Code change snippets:
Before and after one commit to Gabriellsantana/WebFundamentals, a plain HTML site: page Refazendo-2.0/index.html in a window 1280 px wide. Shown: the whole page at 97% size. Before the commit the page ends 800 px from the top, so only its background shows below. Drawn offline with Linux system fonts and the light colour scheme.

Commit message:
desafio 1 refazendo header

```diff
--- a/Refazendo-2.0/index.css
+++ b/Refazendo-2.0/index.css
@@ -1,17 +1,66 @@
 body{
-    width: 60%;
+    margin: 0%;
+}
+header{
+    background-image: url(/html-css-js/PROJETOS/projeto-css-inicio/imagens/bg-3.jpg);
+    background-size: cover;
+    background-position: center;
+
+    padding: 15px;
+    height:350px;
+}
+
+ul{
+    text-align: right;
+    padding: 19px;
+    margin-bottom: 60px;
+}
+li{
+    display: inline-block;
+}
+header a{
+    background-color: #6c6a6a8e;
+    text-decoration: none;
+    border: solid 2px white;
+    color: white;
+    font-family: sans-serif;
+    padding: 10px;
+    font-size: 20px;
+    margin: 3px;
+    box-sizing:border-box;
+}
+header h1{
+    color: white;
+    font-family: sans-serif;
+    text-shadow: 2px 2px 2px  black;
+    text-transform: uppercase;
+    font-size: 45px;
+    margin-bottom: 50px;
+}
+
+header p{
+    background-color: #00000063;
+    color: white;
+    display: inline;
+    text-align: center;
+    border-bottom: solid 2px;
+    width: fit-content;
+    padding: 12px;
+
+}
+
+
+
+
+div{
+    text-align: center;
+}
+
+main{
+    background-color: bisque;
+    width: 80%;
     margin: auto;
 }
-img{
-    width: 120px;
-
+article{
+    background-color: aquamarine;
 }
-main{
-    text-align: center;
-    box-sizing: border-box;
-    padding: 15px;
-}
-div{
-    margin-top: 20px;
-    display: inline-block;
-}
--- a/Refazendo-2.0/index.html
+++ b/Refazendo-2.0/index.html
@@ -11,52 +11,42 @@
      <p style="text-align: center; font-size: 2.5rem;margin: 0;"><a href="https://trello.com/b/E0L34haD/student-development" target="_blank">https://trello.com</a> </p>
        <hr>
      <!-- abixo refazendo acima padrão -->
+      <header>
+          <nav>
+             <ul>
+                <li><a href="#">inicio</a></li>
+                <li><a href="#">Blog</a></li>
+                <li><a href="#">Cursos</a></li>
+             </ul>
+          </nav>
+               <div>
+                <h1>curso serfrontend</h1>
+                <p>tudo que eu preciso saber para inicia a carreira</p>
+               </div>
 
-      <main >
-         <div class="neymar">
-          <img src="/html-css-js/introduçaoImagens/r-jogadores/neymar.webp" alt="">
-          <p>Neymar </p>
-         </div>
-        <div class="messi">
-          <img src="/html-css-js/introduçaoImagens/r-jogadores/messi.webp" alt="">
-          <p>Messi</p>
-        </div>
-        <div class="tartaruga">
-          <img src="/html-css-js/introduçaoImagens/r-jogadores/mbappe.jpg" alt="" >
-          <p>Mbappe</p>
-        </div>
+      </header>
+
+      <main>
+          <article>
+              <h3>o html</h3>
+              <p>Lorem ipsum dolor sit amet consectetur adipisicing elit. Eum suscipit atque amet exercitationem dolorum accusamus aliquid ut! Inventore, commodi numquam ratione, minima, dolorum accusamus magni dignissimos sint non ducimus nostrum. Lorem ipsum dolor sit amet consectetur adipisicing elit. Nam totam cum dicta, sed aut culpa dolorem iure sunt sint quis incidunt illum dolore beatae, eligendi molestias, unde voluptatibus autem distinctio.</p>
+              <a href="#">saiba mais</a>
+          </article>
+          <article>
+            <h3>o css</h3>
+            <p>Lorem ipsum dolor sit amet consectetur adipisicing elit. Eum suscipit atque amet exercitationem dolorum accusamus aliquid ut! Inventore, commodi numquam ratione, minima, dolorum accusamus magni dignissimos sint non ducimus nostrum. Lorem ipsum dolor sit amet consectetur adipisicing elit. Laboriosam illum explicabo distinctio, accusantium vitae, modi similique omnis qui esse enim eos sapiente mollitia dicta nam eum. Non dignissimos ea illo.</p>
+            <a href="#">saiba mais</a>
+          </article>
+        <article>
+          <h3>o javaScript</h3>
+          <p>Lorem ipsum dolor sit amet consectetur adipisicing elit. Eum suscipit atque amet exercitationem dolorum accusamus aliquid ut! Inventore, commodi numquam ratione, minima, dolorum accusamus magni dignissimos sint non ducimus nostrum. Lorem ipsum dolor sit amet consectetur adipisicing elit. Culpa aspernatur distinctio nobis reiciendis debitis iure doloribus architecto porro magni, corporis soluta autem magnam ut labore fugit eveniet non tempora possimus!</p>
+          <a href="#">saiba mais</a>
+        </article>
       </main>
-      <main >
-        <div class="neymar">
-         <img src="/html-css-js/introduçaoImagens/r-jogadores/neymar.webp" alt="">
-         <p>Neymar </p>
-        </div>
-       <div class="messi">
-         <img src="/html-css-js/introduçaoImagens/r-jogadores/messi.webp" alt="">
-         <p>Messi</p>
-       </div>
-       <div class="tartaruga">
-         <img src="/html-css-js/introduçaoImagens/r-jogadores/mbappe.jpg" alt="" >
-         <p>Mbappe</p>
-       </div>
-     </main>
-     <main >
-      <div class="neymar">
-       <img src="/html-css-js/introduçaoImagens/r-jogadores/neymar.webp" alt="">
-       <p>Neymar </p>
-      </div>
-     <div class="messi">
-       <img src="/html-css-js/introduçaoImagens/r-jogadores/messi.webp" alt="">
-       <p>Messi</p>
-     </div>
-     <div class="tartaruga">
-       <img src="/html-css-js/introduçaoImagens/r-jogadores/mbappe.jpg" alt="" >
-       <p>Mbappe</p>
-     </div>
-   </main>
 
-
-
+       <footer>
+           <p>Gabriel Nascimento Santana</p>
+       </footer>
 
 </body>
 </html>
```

_Your task_:
Looking through the records, copy out every line in which the word "sizing" is found.

_Answer_:
+    box-sizing:border-box;
-    box-sizing: border-box;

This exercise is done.